**Exercise description:** Count up every line of the data in which "import" occurs. The reply is one number and nothing more.

**Supplied entries:**
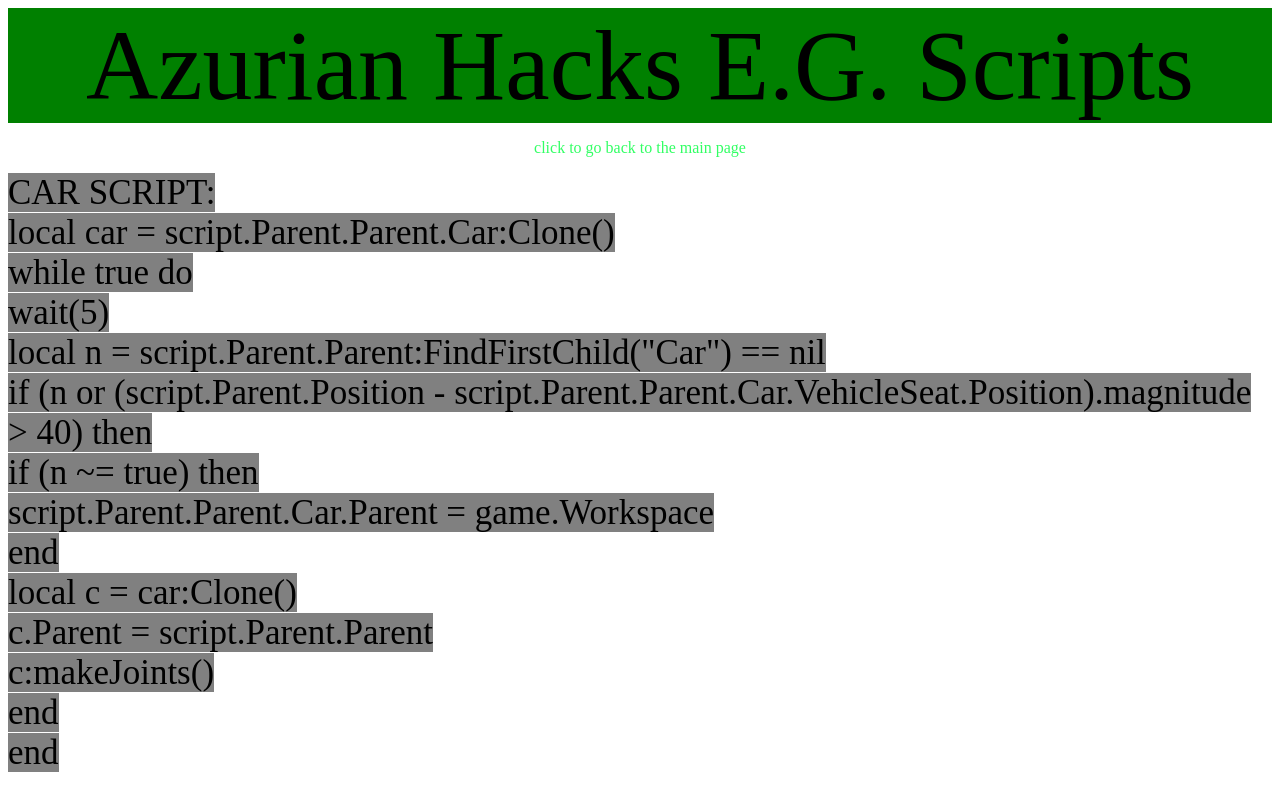
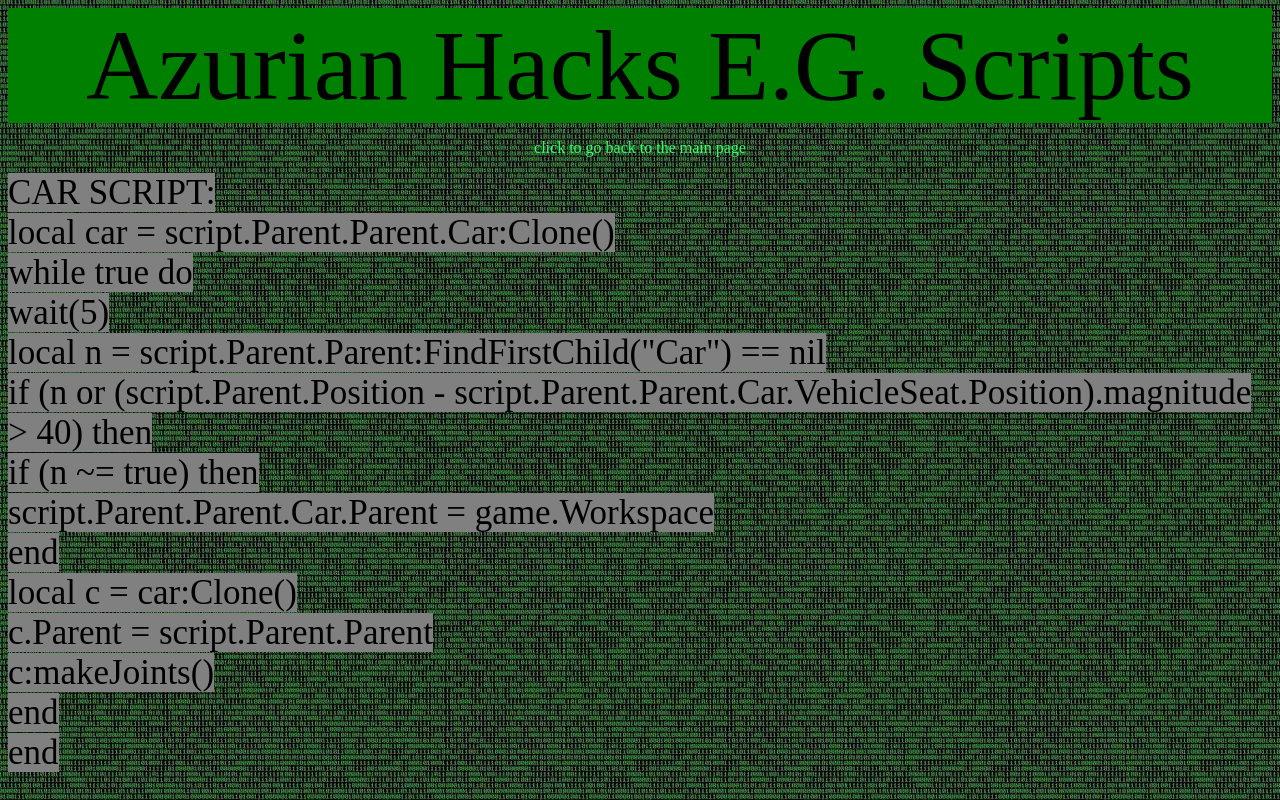
Before and after one commit to JellyJumper/Azurian-Hacks, a plain HTML site: page scripts.html in a window 1280 px wide. Drawn offline with Linux system fonts and the light colour scheme.

Commit message:
Update scripts.html

```diff
--- a/scripts.html
+++ b/scripts.html
@@ -13,7 +13,7 @@
                 }
 
                 body {
-  background-image: url('download.jpg');
+  background-image: url('images.jpg');
 }
 
         </style>
```
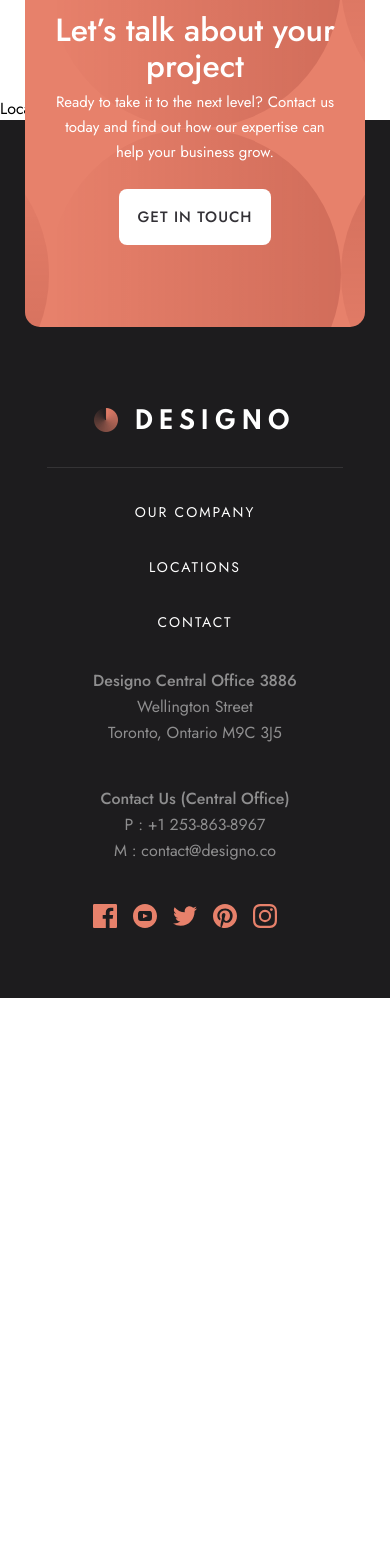
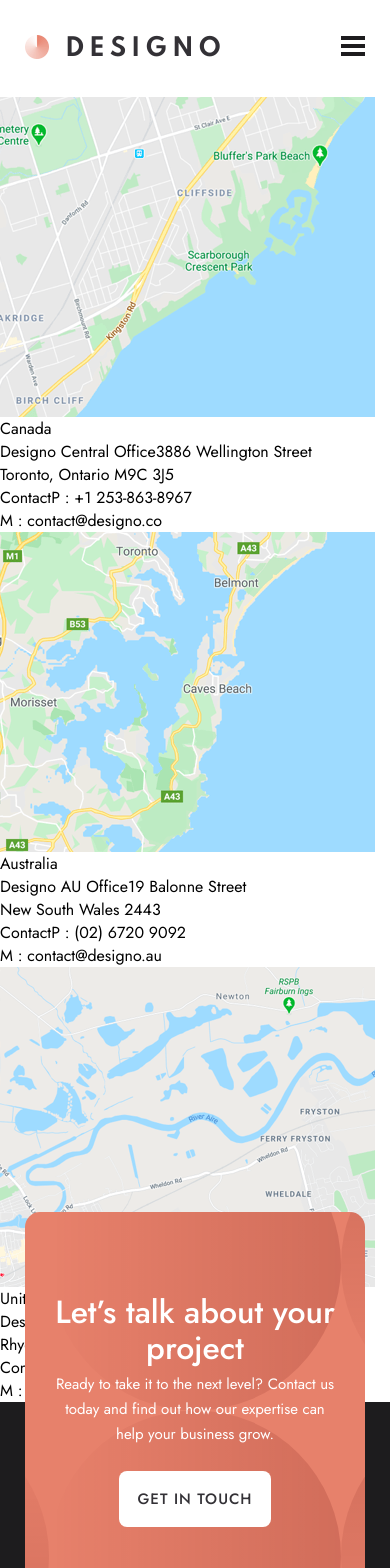
Before and after one commit to jake4369/designo, a Next.js app: page /locations in a window 390 px wide. Shown: the top 1568 px of the page. Before the commit the page ends 998 px from the top, so only its background shows below. Built offline with nearby package versions, Linux system fonts and the light colour scheme.

Commit message:
Locations page

```diff
--- a/app/locations/page.jsx
+++ b/app/locations/page.jsx
@@ -1,5 +1,132 @@
+"use client";
+
+import { useState, useEffect } from "react";
+
+import Image from "next/image";
+
+import Map from "@components/Locations/Map";
+
 const Locations = () => {
-  return <div>Locations</div>;
+  const [isDesktop, setIsDesktop] = useState(false);
+
+  useEffect(() => {
+    const handleResize = () => {
+      const windowWidth = window.innerWidth;
+      if (windowWidth < 500 || windowWidth >= 1440) {
+        setIsDesktop(true);
+      } else {
+        setIsDesktop(false);
+      }
+    };
+
+    // Initial load
+    handleResize();
+
+    // Add event listener for window resize
+    window.addEventListener("resize", handleResize);
+
+    // Clean up the event listener on component unmount
+    return () => {
+      window.removeEventListener("resize", handleResize);
+    };
+  }, []);
+
+  return (
+    <div>
+      {/* CANADA */}
+      <Map>
+        <Image
+          src={
+            isDesktop
+              ? "/assets/locations/desktop/image-map-canada.png"
+              : "/assets/locations/tablet/image-map-canada.png"
+          }
+          alt="Canada office"
+          width={375}
+          height={320}
+          quality={100}
+        />
+
+        <div className="location-data__contact-info">
+          <span className="location-name">Canada</span>
+
+          <div className="contact-info__flex-container">
+            <p>
+              <span>Designo Central Office</span>
+              3886 Wellington Street <br /> Toronto, Ontario M9C 3J5
+            </p>
+
+            <p>
+              <span>Contact</span>
+              P : +1 253-863-8967 <br /> M : contact@designo.co
+            </p>
+          </div>
+        </div>
+      </Map>
+
+      {/* AUSTRALIA */}
+      <Map styles={{ flexDirection: "row" }}>
+        <Image
+          src={
+            isDesktop
+              ? "/assets/locations/desktop/image-map-australia.png"
+              : "/assets/locations/tablet/image-map-australia.png"
+          }
+          alt="Australia office"
+          width={375}
+          height={320}
+          quality={100}
+        />
+
+        <div className="location-data__contact-info">
+          <span className="location-name">Australia</span>
+
+          <div className="contact-info__flex-container">
+            <p>
+              <span>Designo AU Office</span>
+              19 Balonne Street <br /> New South Wales 2443
+            </p>
+
+            <p>
+              <span>Contact</span>
+              P : (02) 6720 9092 <br /> M : contact@designo.au
+            </p>
+          </div>
+        </div>
+      </Map>
+
+      {/* UNITED KINGDOM */}
+      <Map>
+        <Image
+          src={
+            isDesktop
+              ? "/assets/locations/desktop/image-map-united-kingdom.png"
+              : "/assets/locations/tablet/image-map-uk.png"
+          }
+          alt="UK office"
+          width={375}
+          height={320}
+          quality={100}
+        />
+
+        <div className="location-data__contact-info">
+          <span className="location-name">United Kingdom</span>
+
+          <div className="contact-info__flex-container">
+            <p>
+              <span>Designo UK Office</span>
+              13 Colorado Way <br /> Rhyd-y-fro SA8 9GA
+            </p>
+
+            <p>
+              <span>Contact</span>
+              P : 078 3115 1400 <br /> M : contact@designo.uk
+            </p>
+          </div>
+        </div>
+      </Map>
+    </div>
+  );
 };
 
 export default Locations;
```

**Result for this task:** 3